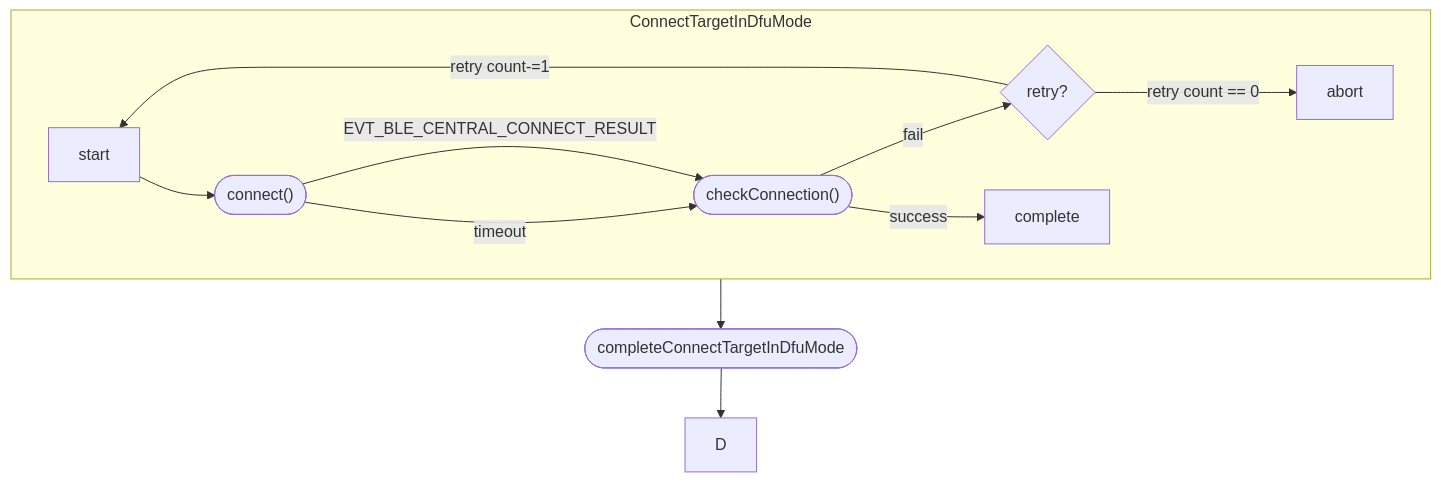
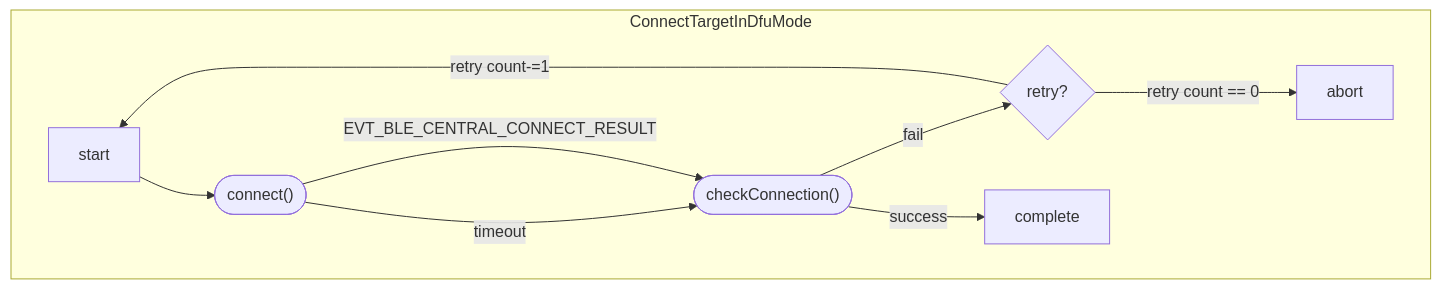
One commit to crownstone/bluenet changed the second of 4 diagrams in docs/components/diagrams_temp.md. Above: the diagram before and after it, drawn with Mermaid. The commit also changed other lines of this file, not shown here.

Commit message:
finish waitForTargetReboot

````diff
--- a/docs/components/diagrams_temp.md
+++ b/docs/components/diagrams_temp.md
@@ -77,22 +77,20 @@
 ```mermaid
 flowchart TD;
     subgraph M["ConnectTargetInDfuMode"]
         direction LR
         M_S[start]
         M_C[complete]
         M_A[abort]
         M_CON(["connect()"])
         M_CHE(["checkConnection()"])
         M_RET{retry?}
         
         M_S --> M_CON-->|timeout| M_CHE
         M_CON -->|EVT_BLE_CENTRAL_CONNECT_RESULT| M_CHE
 
         M_CHE -->|fail| M_RET
         M_CHE -->|success| M_C
         M_RET -->|retry count-=1| M_S
         M_RET -->|retry count == 0| M_A
     end
-
-    M -->M_COMPLETE([completeConnectTargetInDfuMode]) --> D
 ```
````
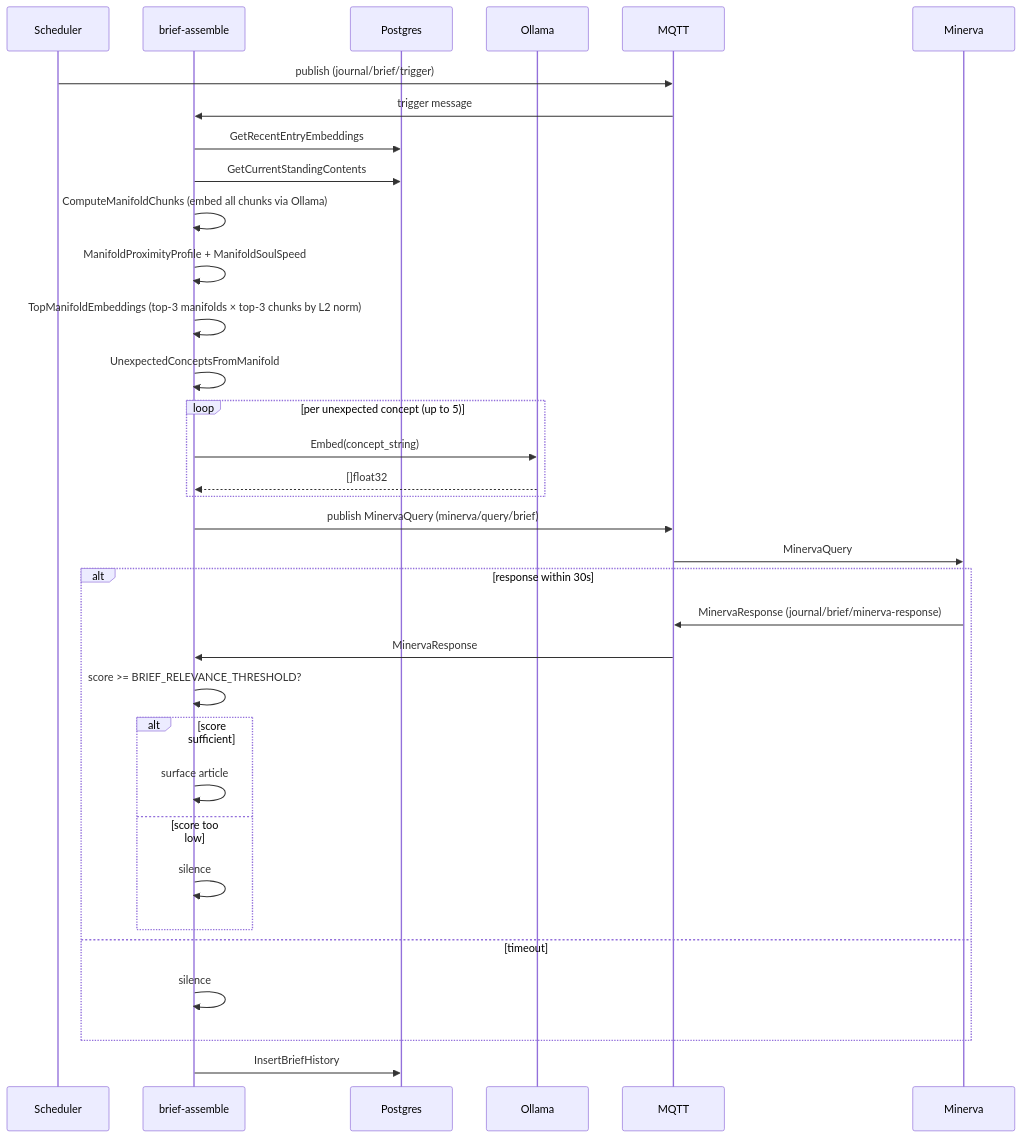
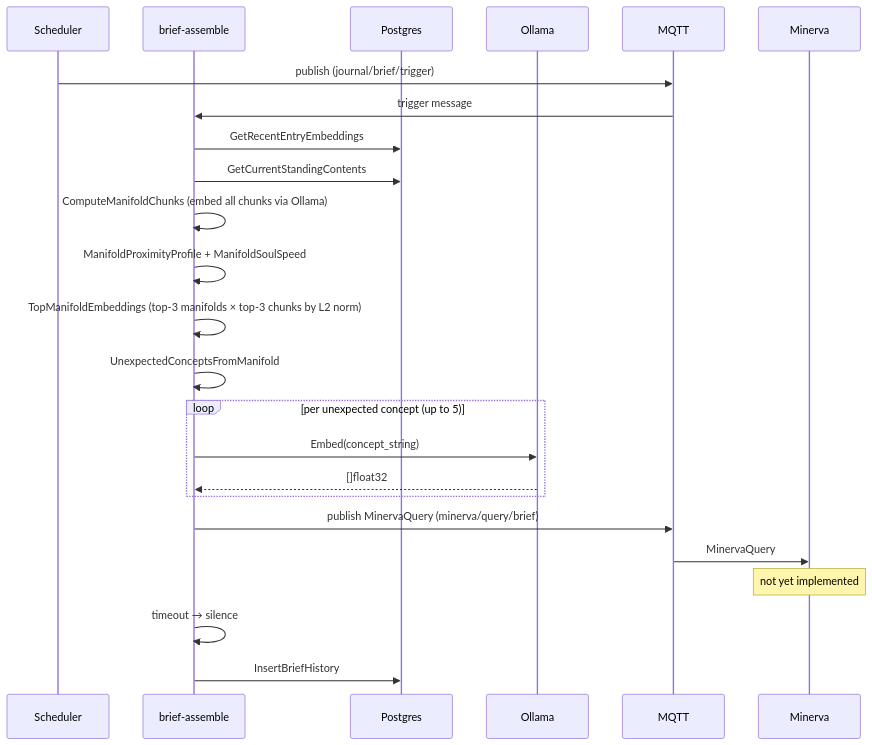
The fourth of 5 diagrams in ARCHITECTURE.md (saaga0h/journal), drawn with Mermaid before and after one commit. The commit also changed other lines of this file, not shown here.

Commit message:
feat: update Minerva integration protocol documentation to clarify expected behavior and current limitations

````diff
--- a/ARCHITECTURE.md
+++ b/ARCHITECTURE.md
@@ -150,39 +150,28 @@
 ```mermaid
 sequenceDiagram
     participant Scheduler
     participant BA as brief-assemble
     participant DB as Postgres
     participant Ollama
     participant MQTT
     participant Minerva
 
     Scheduler->>MQTT: publish (journal/brief/trigger)
     MQTT->>BA: trigger message
 
     BA->>DB: GetRecentEntryEmbeddings
     BA->>DB: GetCurrentStandingContents
     BA->>BA: ComputeManifoldChunks (embed all chunks via Ollama)
     BA->>BA: ManifoldProximityProfile + ManifoldSoulSpeed
     BA->>BA: TopManifoldEmbeddings (top-3 manifolds × top-3 chunks by L2 norm)
     BA->>BA: UnexpectedConceptsFromManifold
     loop per unexpected concept (up to 5)
         BA->>Ollama: Embed(concept_string)
         Ollama-->>BA: []float32
     end
     BA->>MQTT: publish MinervaQuery (minerva/query/brief)
     MQTT->>Minerva: MinervaQuery
-
-    alt response within 30s
-        Minerva->>MQTT: MinervaResponse (journal/brief/minerva-response)
-        MQTT->>BA: MinervaResponse
-        BA->>BA: score >= BRIEF_RELEVANCE_THRESHOLD?
-        alt score sufficient
-            BA->>BA: surface article
-        else score too low
-            BA->>BA: silence
-        end
-    else timeout
-        BA->>BA: silence
-    end
+    note over Minerva: not yet implemented
+    BA->>BA: timeout → silence
     BA->>DB: InsertBriefHistory
 ```
````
──────────────────────────────
(What is expected):
All lines above must be repeated exactly, and the pictures must be omitted.

(Result):
One commit to crownstone/bluenet changed the second of 4 diagrams in docs/components/diagrams_temp.md. Above: the diagram before and after it, drawn with Mermaid. The commit also changed other lines of this file, not shown here.

Commit message:
finish waitForTargetReboot

````diff
--- a/docs/components/diagrams_temp.md
+++ b/docs/components/diagrams_temp.md
@@ -77,22 +77,20 @@
 ```mermaid
 flowchart TD;
     subgraph M["ConnectTargetInDfuMode"]
         direction LR
         M_S[start]
         M_C[complete]
         M_A[abort]
         M_CON(["connect()"])
         M_CHE(["checkConnection()"])
         M_RET{retry?}
         
         M_S --> M_CON-->|timeout| M_CHE
         M_CON -->|EVT_BLE_CENTRAL_CONNECT_RESULT| M_CHE
 
         M_CHE -->|fail| M_RET
         M_CHE -->|success| M_C
         M_RET -->|retry count-=1| M_S
         M_RET -->|retry count == 0| M_A
     end
-
-    M -->M_COMPLETE([completeConnectTargetInDfuMode]) --> D
 ```
````
The fourth of 5 diagrams in ARCHITECTURE.md (saaga0h/journal), drawn with Mermaid before and after one commit. The commit also changed other lines of this file, not shown here.

Commit message:
feat: update Minerva integration protocol documentation to clarify expected behavior and current limitations

````diff
--- a/ARCHITECTURE.md
+++ b/ARCHITECTURE.md
@@ -150,39 +150,28 @@
 ```mermaid
 sequenceDiagram
     participant Scheduler
     participant BA as brief-assemble
     participant DB as Postgres
     participant Ollama
     participant MQTT
     participant Minerva
 
     Scheduler->>MQTT: publish (journal/brief/trigger)
     MQTT->>BA: trigger message
 
     BA->>DB: GetRecentEntryEmbeddings
     BA->>DB: GetCurrentStandingContents
     BA->>BA: ComputeManifoldChunks (embed all chunks via Ollama)
     BA->>BA: ManifoldProximityProfile + ManifoldSoulSpeed
     BA->>BA: TopManifoldEmbeddings (top-3 manifolds × top-3 chunks by L2 norm)
     BA->>BA: UnexpectedConceptsFromManifold
     loop per unexpected concept (up to 5)
         BA->>Ollama: Embed(concept_string)
         Ollama-->>BA: []float32
     end
     BA->>MQTT: publish MinervaQuery (minerva/query/brief)
     MQTT->>Minerva: MinervaQuery
-
-    alt response within 30s
-        Minerva->>MQTT: MinervaResponse (journal/brief/minerva-response)
-        MQTT->>BA: MinervaResponse
-        BA->>BA: score >= BRIEF_RELEVANCE_THRESHOLD?
-        alt score sufficient
-            BA->>BA: surface article
-        else score too low
-            BA->>BA: silence
-        end
-    else timeout
-        BA->>BA: silence
-    end
+    note over Minerva: not yet implemented
+    BA->>BA: timeout → silence
     BA->>DB: InsertBriefHistory
 ```
````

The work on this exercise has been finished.